Turtle.Speed = 10 should be written before move()
 Edited by NaochanONEditor Friday, August 17, 2012 3:25 PM add comment
 Proposed as answer by Ed Price  MSFTMicrosoft employee Tuesday, October 9, 2012 12:53 AM
Friday, August 17, 2012 3:07 PMAnswerer 
Hey GoToLoop I wanted to mention that i believe i am beginning to understand the answer to my question concerning how variables understand what to do.
In truth, variables are labels for memory addresses. Each mem address can store one 8bit value.
In the case of a For loop, the primary function of its variable, in this specific case also called an iterator, is to be a counter, so the For loop knows when to stop.
For example > For i = 1 To sides, it makes the var i its iterator, with the initial value = 1. Even before starting its code block, the For statement compares the value stored inside i w/ that of sides. As long as i <= sides, the For loop block happens. But when i becomes greater than sides (i>sides), the loop stops, then program execution goes forward with next command just after the EndFor.
But how does var i change its stored value? There's an automatic iterator increment (i = i + 1) after loop reaches EndFor! So it can take many loop repeats, but the iterator i will surely extrapolate the value of sides. So we call the value after the keyword To the condition of the For...EndFor loop. And normally it is the same number of times we want the loop to happen.
But here's a question, how many Turtle.Move (length) Turtle.Turn (angle) do we need to repeat to make the turtle draw a full circle?
The answer is stored inside var sides! Because sides * angle = 360, a full circle.

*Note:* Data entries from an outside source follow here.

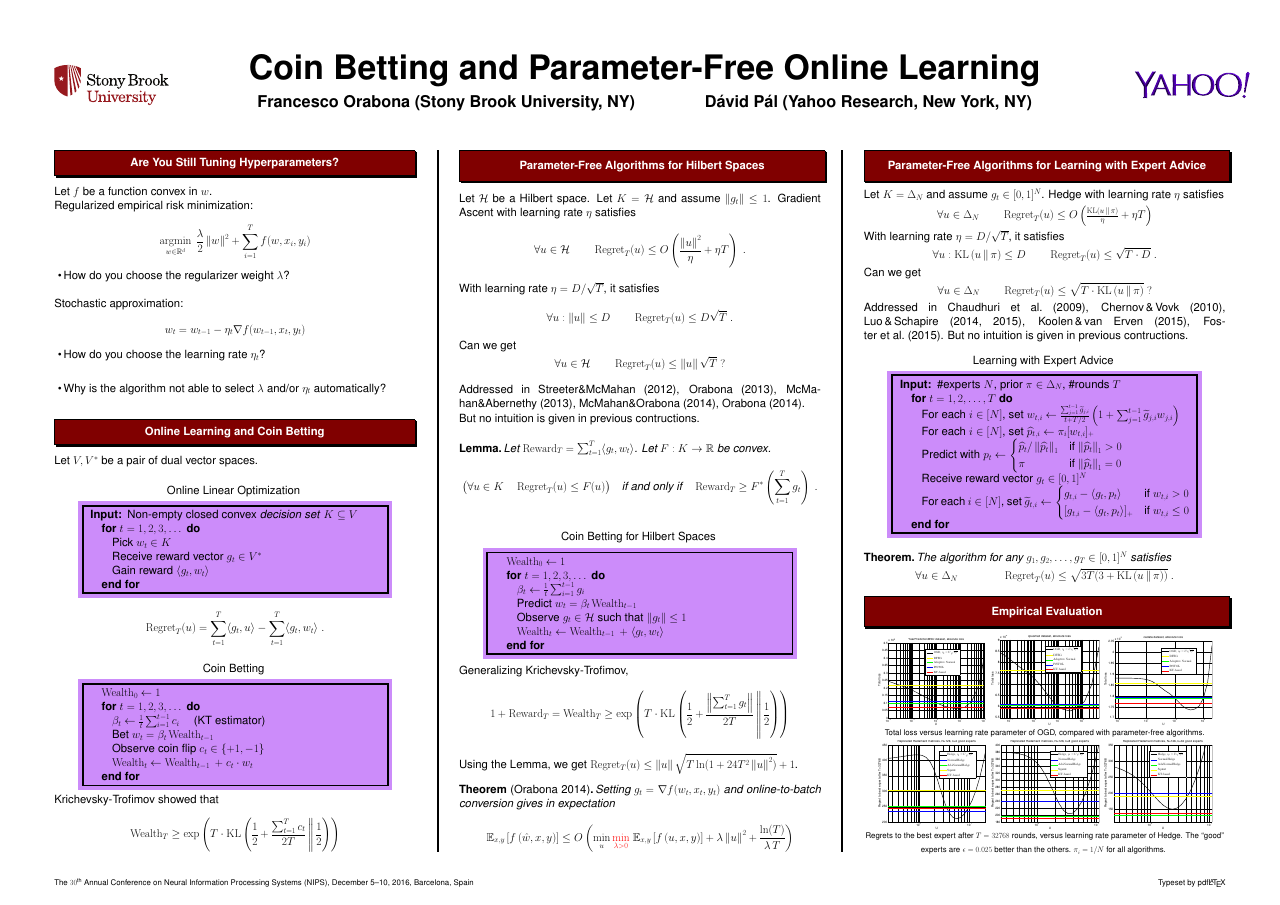
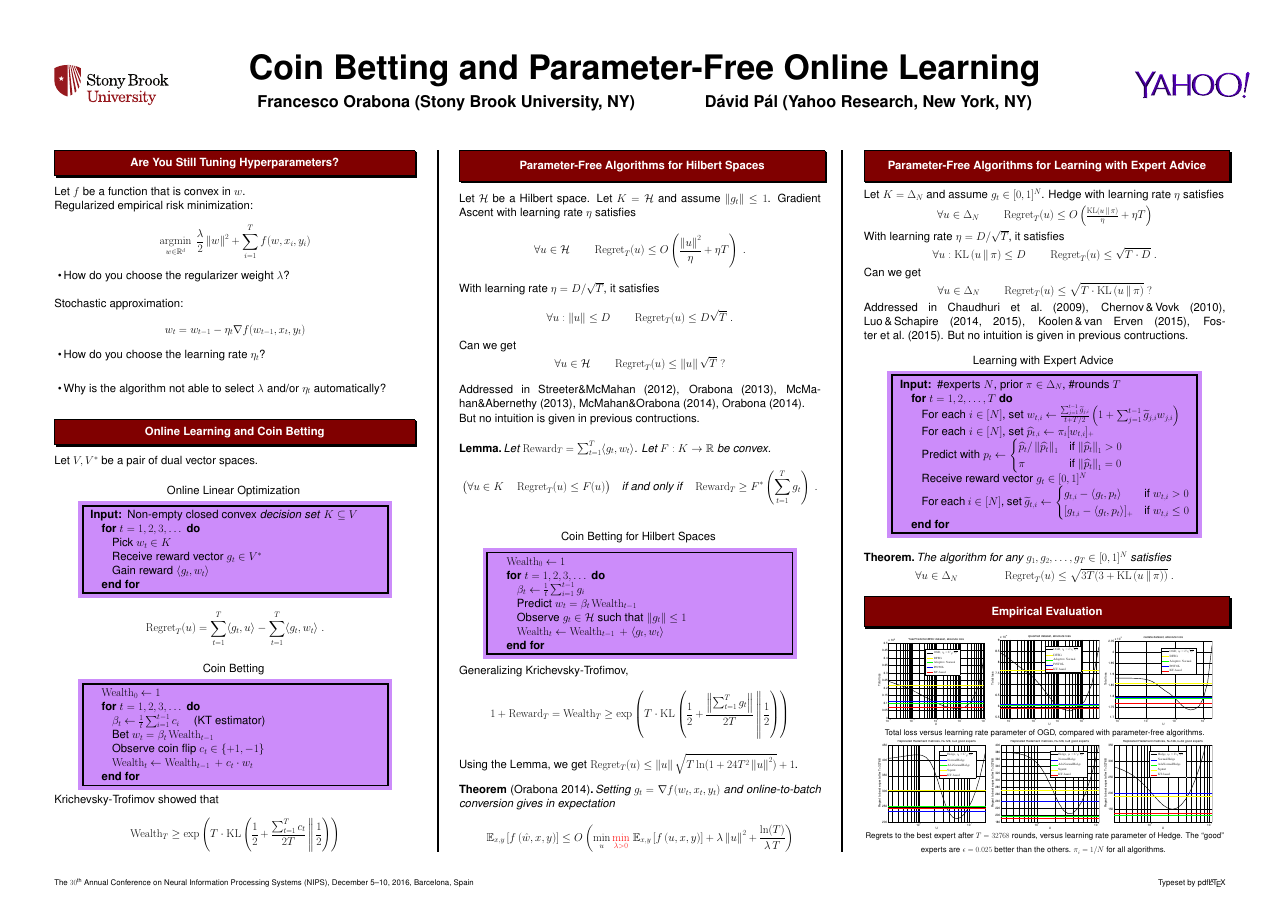
Before and after one commit to DavidPal/coin-betting-and-online-learning, a LaTeX poster (NIPS-2016-poster/poster.tex): the whole page. Compiled offline with pdfLaTeX.

Commit message:
More fixes

```diff
--- a/NIPS-2016-poster/poster.tex
+++ b/NIPS-2016-poster/poster.tex
@@ -59,7 +59,7 @@
 
 \section*{Are You Still Tuning Hyperparameters?}
 
-Let $f$ be a function convex in $w$.
+Let $f$ be a function that is convex in $w$.
 
 Regularized empirical risk minimization:
 $$
```
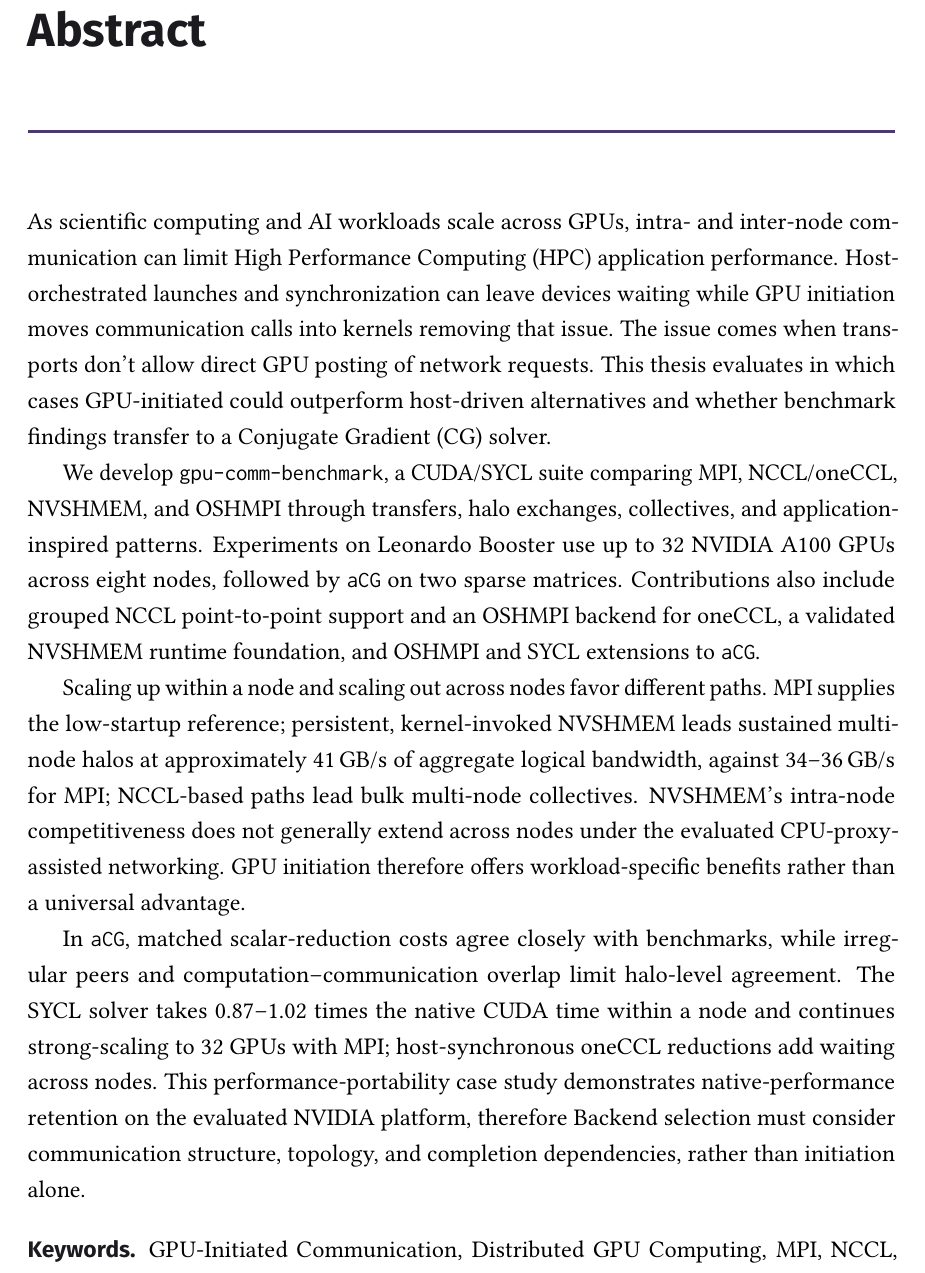
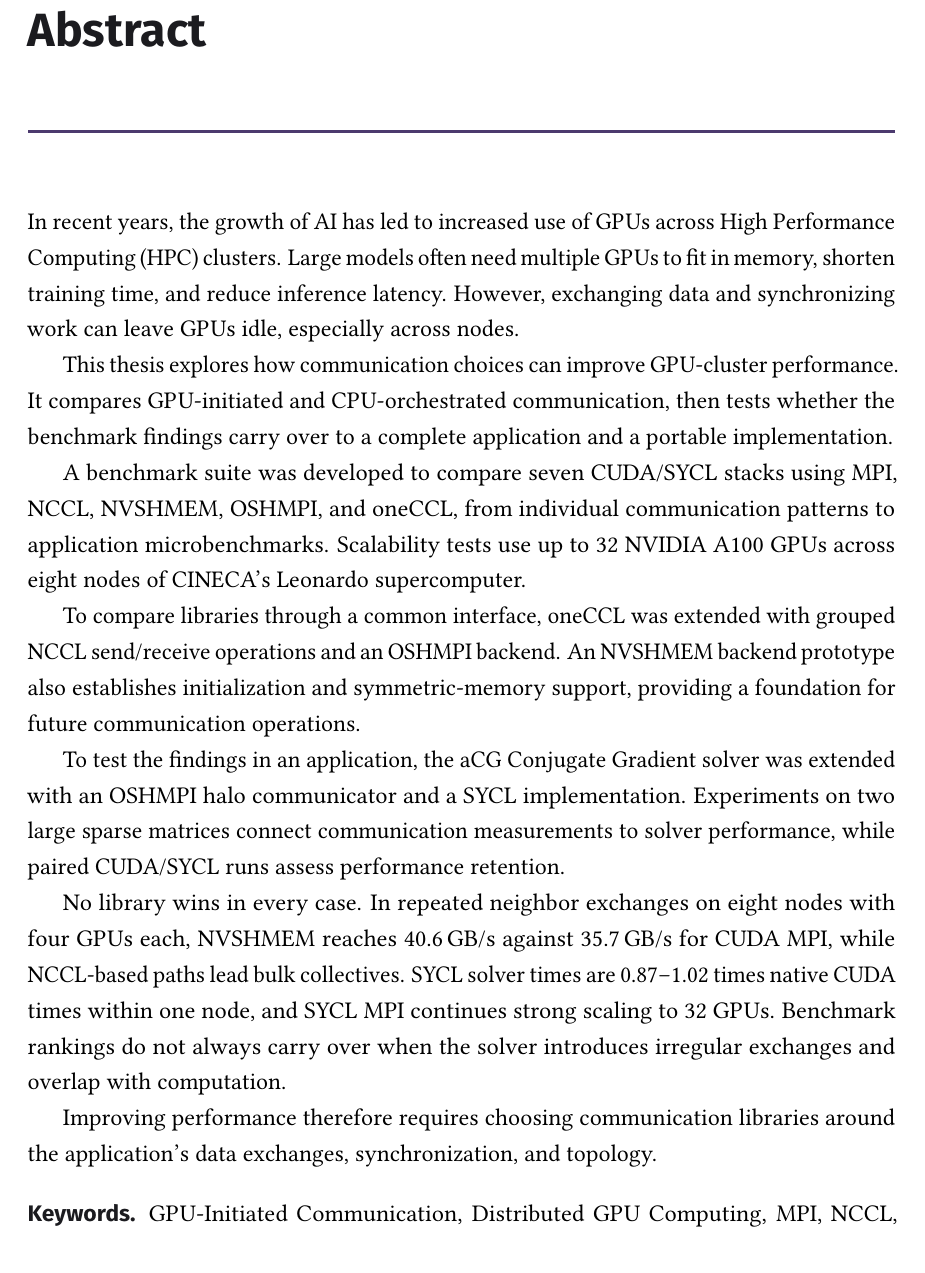
Before and after one commit to y3rbiadit0/master-thesis-gpu-device-benchmark, a LaTeX thesis (main.tex, which reads frontmatter/abstract.tex): part of page 2 of 115, cut so that both start at the same text, the shorter picture padded with empty space. Compiled offline with pdfLaTeX.

Commit message:
improved abstract

```diff
--- a/frontmatter/abstract.tex
+++ b/frontmatter/abstract.tex
@@ -1,10 +1,16 @@
 \frontchapter{Abstract}
-As scientific computing and AI workloads scale across GPUs, intra- and inter-node communication can limit High Performance Computing (HPC) application performance. Host-orchestrated launches and synchronization can leave devices waiting while GPU initiation moves communication calls into kernels removing that issue. The issue comes when transports don't allow direct GPU posting of network requests. This thesis evaluates in which cases GPU-initiated could outperform host-driven alternatives and whether benchmark findings transfer to a Conjugate Gradient (CG) solver.
+In recent years, the growth of AI has led to increased use of GPUs across High Performance Computing (HPC) clusters. Large models often need multiple GPUs to fit in memory, shorten training time, and reduce inference latency. However, exchanging data and synchronizing work can leave GPUs idle, especially across nodes.
 
-We develop \texttt{gpu-comm-benchmark}, a CUDA/SYCL suite comparing MPI, NCCL/oneCCL, NVSHMEM, and OSHMPI through transfers, halo exchanges, collectives, and application-inspired patterns. Experiments on Leonardo Booster use up to 32 NVIDIA A100 GPUs across eight nodes, followed by \texttt{aCG} on two sparse matrices. Contributions also include grouped NCCL point-to-point support and an OSHMPI backend for oneCCL, a validated NVSHMEM runtime foundation, and OSHMPI and SYCL extensions to \texttt{aCG}.
+This thesis explores how communication choices can improve GPU-cluster performance. It compares GPU-initiated and CPU-orchestrated communication, then tests whether the benchmark findings carry over to a complete application and a portable implementation.
 
-Scaling up within a node and scaling out across nodes favor different paths. MPI supplies the low-startup reference; persistent, kernel-invoked NVSHMEM leads sustained multi-node halos at approximately 41\,GB/s of aggregate logical bandwidth, against 34--36\,GB/s for MPI; NCCL-based paths lead bulk multi-node collectives. NVSHMEM's intra-node competitiveness does not generally extend across nodes under the evaluated CPU-proxy-assisted networking. GPU initiation therefore offers workload-specific benefits rather than a universal advantage.
+A benchmark suite was developed to compare seven CUDA/SYCL stacks using MPI, NCCL, NVSHMEM, OSHMPI, and oneCCL, from individual communication patterns to application microbenchmarks. Scalability tests use up to 32 NVIDIA A100 GPUs across eight nodes of CINECA's Leonardo supercomputer.
 
-In \texttt{aCG}, matched scalar-reduction costs agree closely with benchmarks, while irregular peers and computation--communication overlap limit halo-level agreement. The SYCL solver takes 0.87--1.02 times the native CUDA time within a node and continues strong-scaling to 32 GPUs with MPI; host-synchronous oneCCL reductions add waiting across nodes. This performance-portability case study demonstrates native-performance retention on the evaluated NVIDIA platform, therefore Backend selection must consider communication structure, topology, and completion dependencies, rather than initiation alone.
+To compare libraries through a common interface, oneCCL was extended with grouped NCCL send/receive operations and an OSHMPI backend. An NVSHMEM backend prototype also establishes initialization and symmetric-memory support, providing a foundation for future communication operations.
+
+To test the findings in an application, the aCG Conjugate Gradient solver was extended with an OSHMPI halo communicator and a SYCL implementation. Experiments on two large sparse matrices connect communication measurements to solver performance, while paired CUDA/SYCL runs assess performance retention.
+
+No library wins in every case. In repeated neighbor exchanges on eight nodes with four GPUs each, NVSHMEM reaches 40.6\,GB/s against 35.7\,GB/s for CUDA MPI, while NCCL-based paths lead bulk collectives. SYCL solver times are 0.87--1.02 times native CUDA times within one node, and SYCL MPI continues strong scaling to 32 GPUs. Benchmark rankings do not always carry over when the solver introduces irregular exchanges and overlap with computation.
+
+Improving performance therefore requires choosing communication libraries around the application's data exchanges, synchronization, and topology.
 
 \printkeywords
```
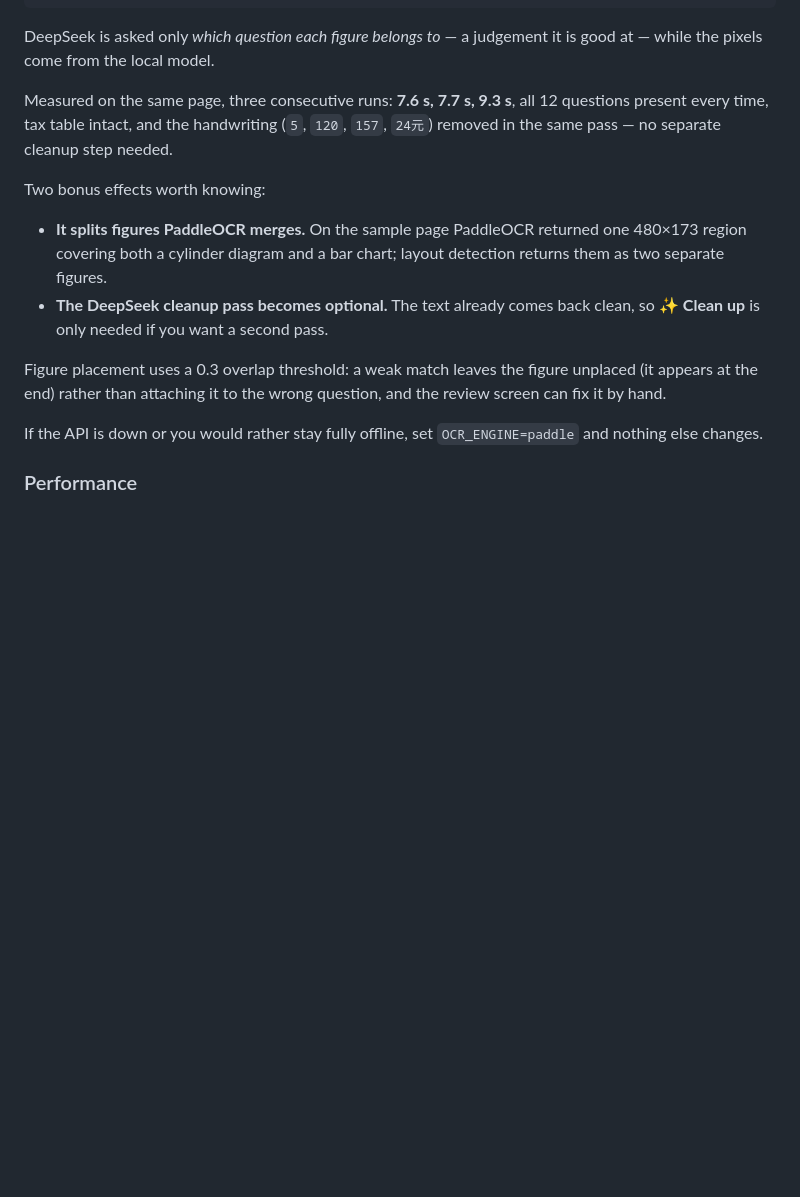
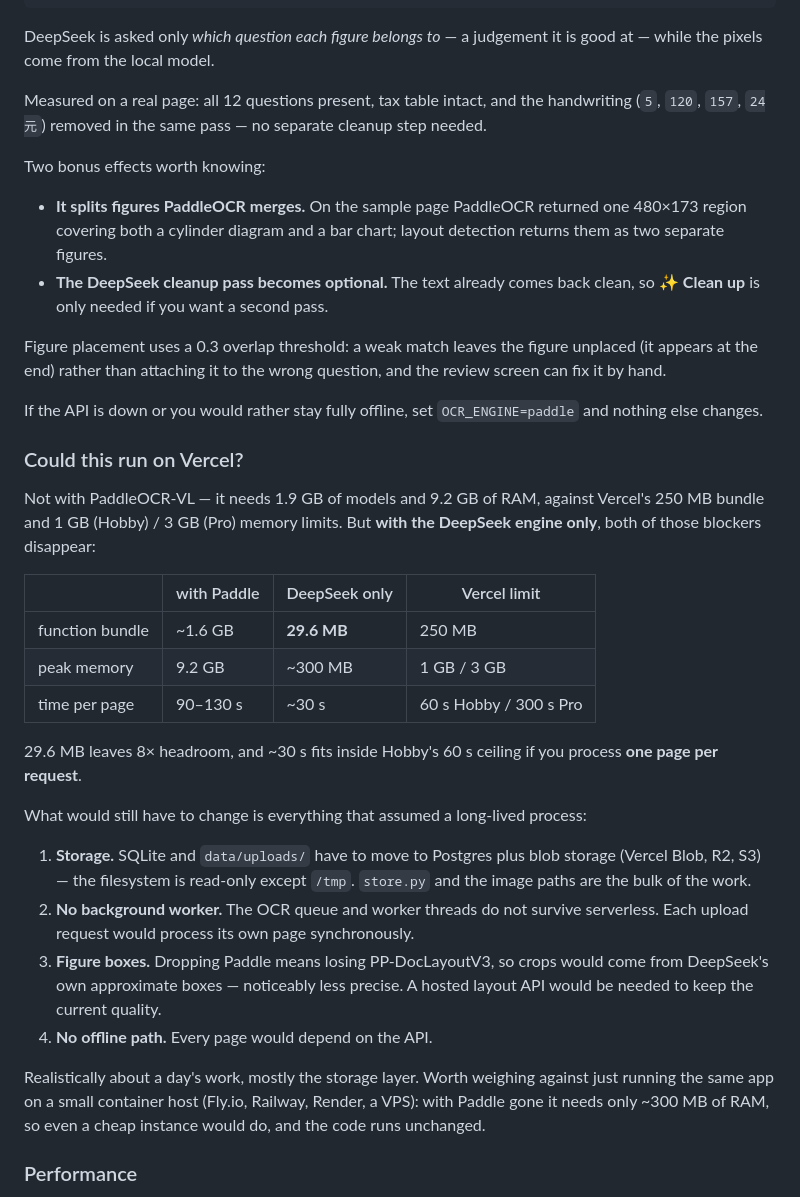
Before and after one commit to yi2003/paper2md, a Markdown page: README.md, the part around one of its changes. Rendered like a GitHub page; blank space fills up the shorter version.

Commit message:
Correct the hybrid timing claims and record the Vercel analysis
The earlier 7.6-9.3 s figure was measured on a page DeepSeek had already
processed, where it reasoned for only ~250 tokens. A fresh page is a cold call:
25.6 s with 4,563 reasoning tokens, and the very first probe took 64 s with
~13,000. Reasoning dominates, not the image upload, so the honest budget is
~30 s per page with occasional runs up to a minute. That is still ~4x faster
than PaddleOCR-VL, just not 10x.

Also documents what a Vercel deployment would actually take: dropping Paddle
takes the bundle from ~1.6 GB to 29.6 MB and memory from 9.2 GB to ~300 MB, so
the two hard blockers go away and ~30 s fits Hobby's 60 s limit at one page per
request. What remains is the storage layer (SQLite and local files have to
become Postgres plus blob storage), the background worker, and the loss of
PP-DocLayoutV3 for precise figure crops.

```diff
--- a/README.md
+++ b/README.md
@@ -262,10 +275,9 @@ page photo
 DeepSeek is asked only *which question each figure belongs to* — a judgement it
 is good at — while the pixels come from the local model.
 
-Measured on the same page, three consecutive runs: **7.6 s, 7.7 s, 9.3 s**, all
-12 questions present every time, tax table intact, and the handwriting
-(`5`, `120`, `157`, `24元`) removed in the same pass — no separate cleanup step
-needed.
+Measured on a real page: all 12 questions present, tax table intact, and the
+handwriting (`5`, `120`, `157`, `24元`) removed in the same pass — no separate
+cleanup step needed.
 
 Two bonus effects worth knowing:
 
@@ -281,6 +293,38 @@ and the review screen can fix it by hand.
 
 If the API is down or you would rather stay fully offline, set `OCR_ENGINE=paddle`
 and nothing else changes.
+
+### Could this run on Vercel?
+
+Not with PaddleOCR-VL — it needs 1.9 GB of models and 9.2 GB of RAM, against
+Vercel's 250 MB bundle and 1 GB (Hobby) / 3 GB (Pro) memory limits. But **with
+the DeepSeek engine only**, both of those blockers disappear:
+
+| | with Paddle | DeepSeek only | Vercel limit |
+|---|---|---|---|
+| function bundle | ~1.6 GB | **29.6 MB** | 250 MB |
+| peak memory | 9.2 GB | ~300 MB | 1 GB / 3 GB |
+| time per page | 90–130 s | ~30 s | 60 s Hobby / 300 s Pro |
+
+29.6 MB leaves 8× headroom, and ~30 s fits inside Hobby's 60 s ceiling if you
+process **one page per request**.
+
+What would still have to change is everything that assumed a long-lived process:
+
+1. **Storage.** SQLite and `data/uploads/` have to move to Postgres plus blob
+   storage (Vercel Blob, R2, S3) — the filesystem is read-only except `/tmp`.
+   `store.py` and the image paths are the bulk of the work.
+2. **No background worker.** The OCR queue and worker threads do not survive
+   serverless. Each upload request would process its own page synchronously.
+3. **Figure boxes.** Dropping Paddle means losing PP-DocLayoutV3, so crops would
+   come from DeepSeek's own approximate boxes — noticeably less precise. A
+   hosted layout API would be needed to keep the current quality.
+4. **No offline path.** Every page would depend on the API.
+
+Realistically about a day's work, mostly the storage layer. Worth weighing
+against just running the same app on a small container host (Fly.io, Railway,
+Render, a VPS): with Paddle gone it needs only ~300 MB of RAM, so even a cheap
+instance would do, and the code runs unchanged.
 
 ### Performance
 
```
Also changed, not shown: other parts of README.md (+15 -2 lines).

Turtle.Move (length) draws a small straight line, whose distance value is stored within length; then Turtle.Turn (angle) clockwiserotates the turtle angle degrees.
Just imagine how much we'd have to type Turtle.Move (length) Turtle.Turn (angle) if there was no For...EndFor loop!
I guess it's getting clear to you now how programming works. :D
Just to finish, a slightly modification of your latest code:
circles = 5 turns = 360 / circles sides = 8 length = 30 / sides angle = 360 / sides GraphicsWindow.BackgroundColor = "Black" gw = GraphicsWindow.Width gh = GraphicsWindow.Height Turtle.Speed = 10 TurtleLoop: Turtle.PenUp() Turtle.MoveTo ( Math.GetRandomNumber(gw) Math.GetRandomNumber(gh) ) Turtle.Angle = Math.GetRandomNumber(361)  1 Turtle.PenDown() GraphicsWindow.PenColor = GraphicsWindow.GetRandomColor() For j = 1 To circles For i = 1 To sides Turtle.Move (length) Turtle.Turn (angle) EndFor Turtle.Turn (turns) EndFor Goto TurtleLoop
Click on "Propose As Answer" if some post solves your problem or "Vote As Helpful" if some post has been useful to you! (^_^)
 Edited by GoToLoopEditor Friday, August 17, 2012 5:10 PM
 Proposed as answer by Ed Price  MSFTMicrosoft employee Tuesday, October 9, 2012 12:53 AM
 Marked as answer by Ed Price  MSFTMicrosoft employee Thursday, October 18, 2012 3:07 AM
Friday, August 17, 2012 4:48 PMAnswerer